- About Us
- Local Savings
- Green Editions
- Legal Notices
- Weekly Ads
Connect with Us
Prosecuting attorney issues response to civil rights lawsuit
The San Juan County Prosecuting Attorney’s Office issued this response to a civil rights lawsuit filed against the county by a Friday Harbor resident ("Friday Harbor woman sues San Juan County; alleges police brutality, unlawful search and seizure," July 21 SanJuanJournal.com.):
* * *
Friday Harbor resident Toni Michele has sued San Juan County in Federal District Court in Seattle claiming damages after two officers responded to her residence on a domestic violence call at approximately 10:00 p.m. on March 21, 2010.
Before the County was served with the suit, the attorney for Ms. Michel announced the lawsuit with a news release. A jury trial has been requested.
“The description of events in the plaintiff attorney’s news release does not correspond to the reports made at the time of the incident,” said Prosecuting Attorney Randall K. Gaylord.
Police reports show that two deputies responded to a residence on Argyle Avenue in Friday Harbor after a neighbor called the Sheriff’s office to report that he’d hear a man yelling and loud banging in the residence. According to the Deputy’s incident report, when Deputy Nikki Rogers approached, Toni Michele answered the door and appeared intoxicated. Ms. Michele acknowledged that an argument had occurred, that the man involved was gone. She invited Deputy Rogers, to confirm that she was the only one in the house and that no one was hurt.
But police reports state that when Deputy Brad Korth arrived, Ms. Michele tried to prevent both Deputies from entering her house. A commotion ensued, a Taser was used, and Ms. Michele arrested for resisting arrest, obstructing a law enforcement officer and assault in the 3rd degree. Ms. Michele continued to resist arrest until she was placed into a patrol car.
A brief medical examination was made at the jail. Later, she was formally charged with obstructing a law enforcement officer and assault in the fourth degree. Those charges were subsequently dismissed at the request of the prosecuting attorney.
Ms. Michele made a claim of damages in the amount of $250,000 without providing documentation to support the claim.
“The police officers acted in their community caretaking role,” said Prosecutor Randall K. Gaylord. “On every domestic violence call, officers have an obligation to make a reasonable check to see that a home is safe.”

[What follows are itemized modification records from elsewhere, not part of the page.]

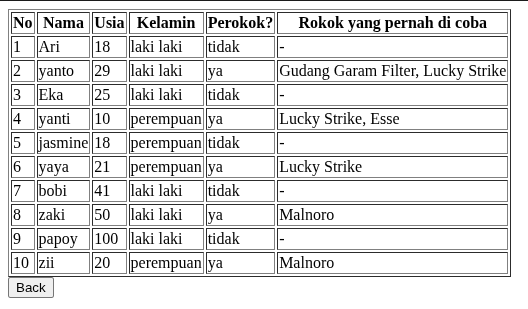
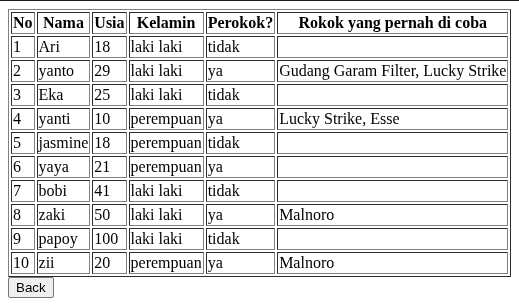
feat: update view table

diff --git a/survey.html b/survey.html
@@ -23,7 +23,7 @@
                 <td>18</td>
                 <td>laki laki</td>
                 <td>tidak</td>
-                <td>-</td>
+                <td></td>
             </tr>
             <tr>
                 <td>2</td>
@@ -39,7 +39,7 @@
                 <td>25</td>
                 <td>laki laki</td>
                 <td>tidak</td>
-                <td>-</td>
+                <td></td>
             </tr>
             <tr>
                 <td>4</td>
@@ -55,7 +55,7 @@
                 <td>18</td>
                 <td>perempuan</td>
                 <td>tidak</td>
-                <td>-</td>
+                <td></td>
             </tr>
             <tr>
                 <td>6</td>
@@ -63,7 +63,7 @@
                 <td>21</td>
                 <td>perempuan</td>
                 <td>ya</td>
-                <td>Lucky Strike</td>
+                <td></td>
             </tr>
             <tr>
                 <td>7</td>
@@ -71,7 +71,7 @@
                 <td>41</td>
                 <td>laki laki</td>
                 <td>tidak</td>
-                <td>-</td>
+                <td></td>
             </tr>
             <tr>
                 <td>8</td>
@@ -87,7 +87,7 @@
                 <td>100</td>
                 <td>laki laki</td>
                 <td>tidak</td>
-                <td>-</td>
+                <td></td>
             </tr>
             <tr>
                 <td>10</td>

diff --git a/README.md b/README.md
@@ -1,0 +1,5 @@
+# Task HTML 5 and HTML 6
+Program yang untuk membuat sebuah form dengan amed code
+## RESULT
+![alt text](image.png)
+![alt text](image-1.png)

Gaylord added that here an emergency existed to check the home to assure the safety of Ms. Michele and anyone else who may have been at the residence. The fact that Ms. Michele was uncooperative is unfortunate but that does not change the officers’ duty. “We know that victims of domestic violence are sometimes uncooperative out of fear of retribution by their abusers,” said Gaylord.